Professing that the Bitcoin is a form of money, the Advocate General of the European Court of Justice (ECJ), Juliane Kokott, said that the digital currency should be exempt from Value Added Tax (VAT).
The proposal came in response to the Swedish tax office’s request to defog the tax status of Bitcoin in Europe, and end all the legal uncertainties that surrounds it in the current regulatory climate. At that time, the Swedish authority had challenged a court decision that had excused Bitcoin transactions from Bitcoin operations from falling under the VAT’s purview.
The EU’s highest court, therefore, felt obliged to submit its opinion on the matter, and recited certain legal technicalities that somewhat support the ruling of Swedish court decision.
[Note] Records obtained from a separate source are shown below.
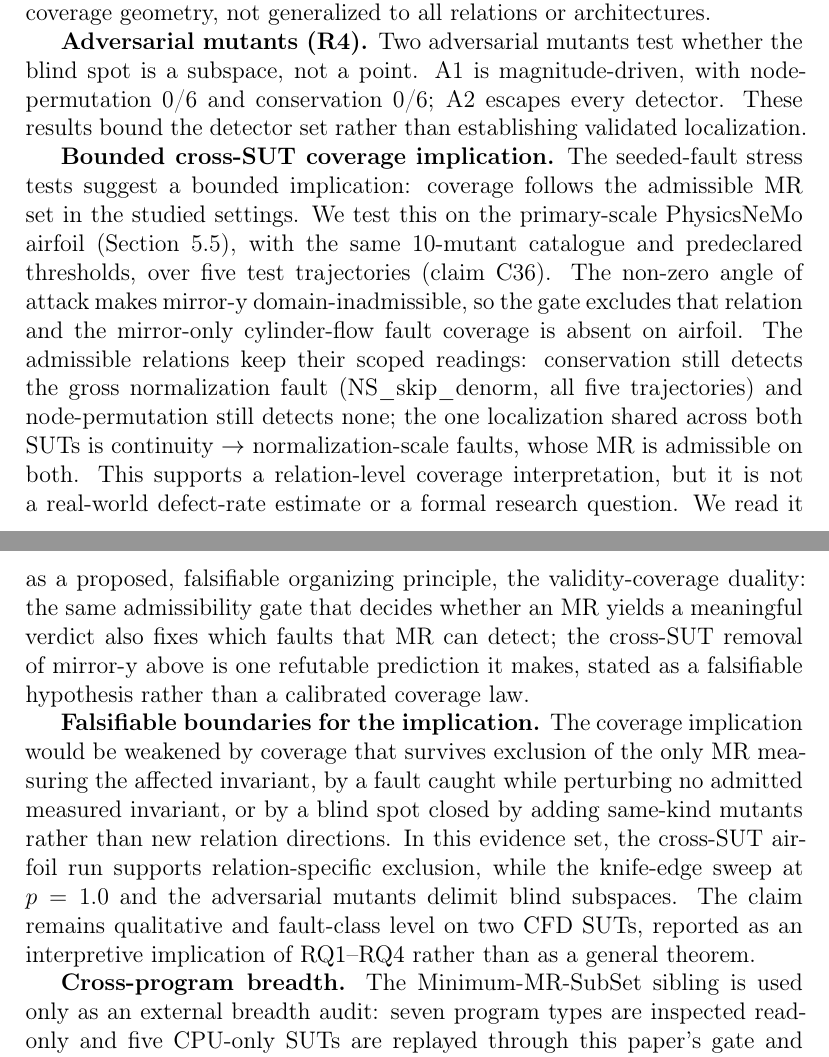
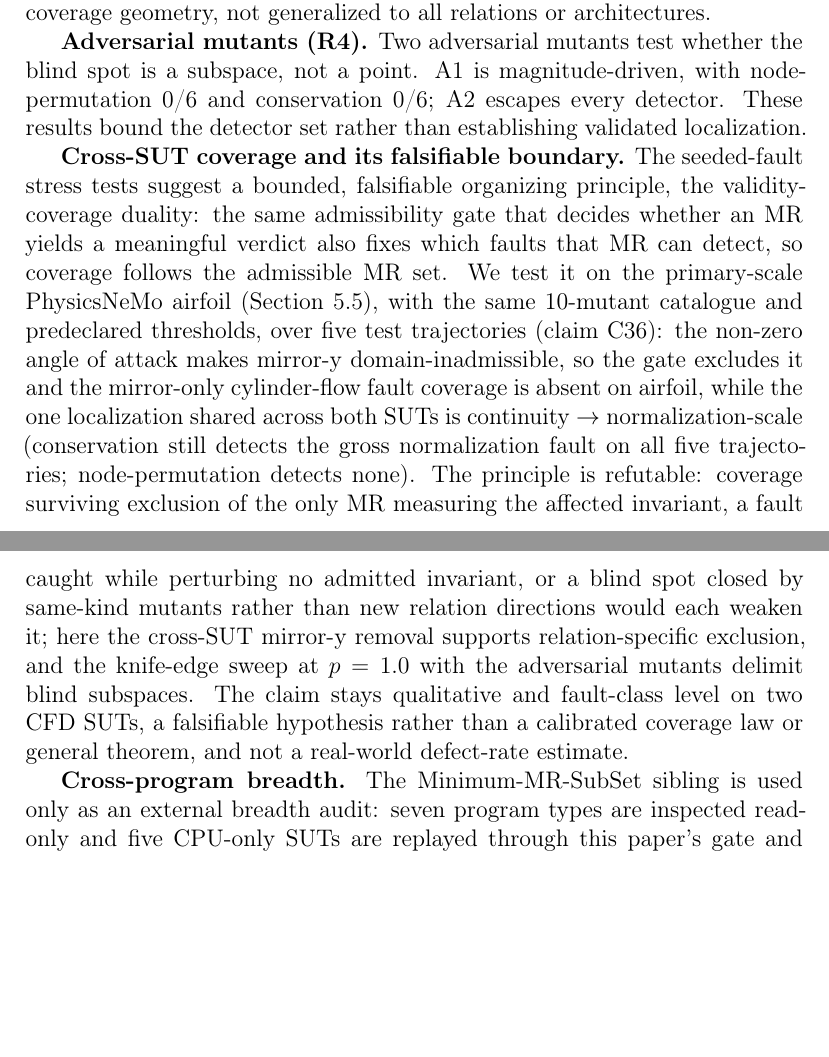
Before and after one commit to meng004/Domain-Validity-Gated-MR-for-SciML, a LaTeX paper (paper/ist-submission/main.tex): two parts of pages 26 and 27 of 48, joined at a grey line, cut so that both start at the same text, the shorter picture padded with empty space. Compiled offline with pdfLaTeX.

Commit message:
consolidate: merge the two overlapping cross-SUT duality paragraphs (de-overload)
The fault-robustness subsection stated the validity-coverage duality and its
falsifiability in two adjacent paragraphs ('Bounded cross-SUT coverage
implication' + 'Falsifiable boundaries') that overlapped on the duality
principle, the airfoil C36 cross-SUT test, and the qualitative/two-CFD-SUT scope.
Merged into one tighter 'Cross-SUT coverage and its falsifiable boundary'
paragraph: same evidence (airfoil mirror-y exclusion, continuity->normalization
shared, three refutation conditions, knife-edge + adversarial blind subspaces),
less repetition. All pinned strings kept (validity-coverage duality, falsifiable,
knife-edge sweep at p=1.0, claim C36); fault-robustness drops from 5 to 4
paragraphs.

EXT-1 (airfoil C35) and EXT-2 (operator-floor 2nd Delaunay topology C44) are
already integrated; EXT-3 cross-SUT three-arm (C51) main-text integration is
deferred until the airfoil three-arm (C52) returns from GPU, to integrate once.

Build: 48 pages, zero undefined/Missing/Overfull. Tests: 436 + 320 subtests.
Caps: not-a 27/28, C 8/10.

Co-Authored-By: Claude Opus 4.8 <noreply@anthropic.com>

```diff
--- a/paper/ist-submission/main.tex
+++ b/paper/ist-submission/main.tex
@@ -437,9 +437,7 @@ To check whether the seeded-fault detection result of Section~\ref{subsec:within
 
 \textbf{Adversarial mutants (R4).} Two adversarial mutants test whether the blind spot is a subspace, not a point. A1 is magnitude-driven, with node-permutation 0/6 and conservation 0/6; A2 escapes every detector. These results bound the detector set rather than establishing validated localization.
 
-\textbf{Bounded cross-SUT coverage implication.} The seeded-fault stress tests suggest a bounded implication: coverage follows the admissible MR set in the studied settings. We test this on the primary-scale PhysicsNeMo airfoil (Section~\ref{subsec:second-task}), with the same 10-mutant catalogue and predeclared thresholds, over five test trajectories (claim~C36). The non-zero angle of attack makes mirror-y domain-inadmissible, so the gate excludes that relation and the mirror-only cylinder-flow fault coverage is absent on airfoil. The admissible relations keep their scoped readings: conservation still detects the gross normalization fault (NS\_skip\_denorm, all five trajectories) and node-permutation still detects none; the one localization shared across both SUTs is continuity~$\to$~normalization-scale faults, whose MR is admissible on both. This supports a relation-level coverage interpretation, but it is not a real-world defect-rate estimate or a formal research question. We read it as a proposed, falsifiable organizing principle, the validity-coverage duality: the same admissibility gate that decides whether an MR yields a meaningful verdict also fixes which faults that MR can detect; the cross-SUT removal of mirror-y above is one refutable prediction it makes, stated as a falsifiable hypothesis rather than a calibrated coverage law.
-
-\textbf{Falsifiable boundaries for the implication.} The coverage implication would be weakened by coverage that survives exclusion of the only MR measuring the affected invariant, by a fault caught while perturbing no admitted measured invariant, or by a blind spot closed by adding same-kind mutants rather than new relation directions. In this evidence set, the cross-SUT airfoil run supports relation-specific exclusion, while the knife-edge sweep at $p=1.0$ and the adversarial mutants delimit blind subspaces. The claim remains qualitative and fault-class level on two CFD SUTs, reported as an interpretive implication of RQ1--RQ4 rather than as a general theorem.
+\textbf{Cross-SUT coverage and its falsifiable boundary.} The seeded-fault stress tests suggest a bounded, falsifiable organizing principle, the validity-coverage duality: the same admissibility gate that decides whether an MR yields a meaningful verdict also fixes which faults that MR can detect, so coverage follows the admissible MR set. We test it on the primary-scale PhysicsNeMo airfoil (Section~\ref{subsec:second-task}), with the same 10-mutant catalogue and predeclared thresholds, over five test trajectories (claim~C36): the non-zero angle of attack makes mirror-y domain-inadmissible, so the gate excludes it and the mirror-only cylinder-flow fault coverage is absent on airfoil, while the one localization shared across both SUTs is continuity~$\to$~normalization-scale (conservation still detects the gross normalization fault on all five trajectories; node-permutation detects none). The principle is refutable: coverage surviving exclusion of the only MR measuring the affected invariant, a fault caught while perturbing no admitted invariant, or a blind spot closed by same-kind mutants rather than new relation directions would each weaken it; here the cross-SUT mirror-y removal supports relation-specific exclusion, and the knife-edge sweep at $p=1.0$ with the adversarial mutants delimit blind subspaces. The claim stays qualitative and fault-class level on two CFD SUTs, a falsifiable hypothesis rather than a calibrated coverage law or general theorem, and not a real-world defect-rate estimate.
 
 \textbf{Cross-program breadth.} The Minimum-MR-SubSet sibling is used only as an external breadth audit: seven program types are inspected read-only and five CPU-only SUTs are replayed through this paper's gate and typed verdict (claims~C39--C40). Appendix~\ref{app:cross-program} gives the full results.
 
```
Also changed, not shown: paper/ist-submission/main.pdf.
For instance: a VAT Directive from 2006 — 2006/112/CE — describes virtual currencies as a “financial service” — a medium of exchange — that neither looks like a delivery of a good nor a service. If the said law is to be followed, the European nations are obliged to excuse Bitcoin sales and purchases from VAT.
The ECJ, however, shied away from giving a final decision on the matter, thereby leaving scope for further discussions and arguments.
Bitcoin VAT Status in Europe
It seems that each of the European country has its own definition when it comes to treating Bitcoin as VAT-enabled product. According to the previous announcements, only Spain, Switzerland and Belgium have openly exempted Bitcoin operations from VAT; while, Germany has not been such kind to the digital currency industry. As per its standards, only the exchange between one national currency with another justifies the need for VAT exempt. With Bitcoin being a decentralized, non-government currency, its VAT cannot be subsidized.
The other European countries, meanwhile, have not cleared their official stand on the digital currency sector.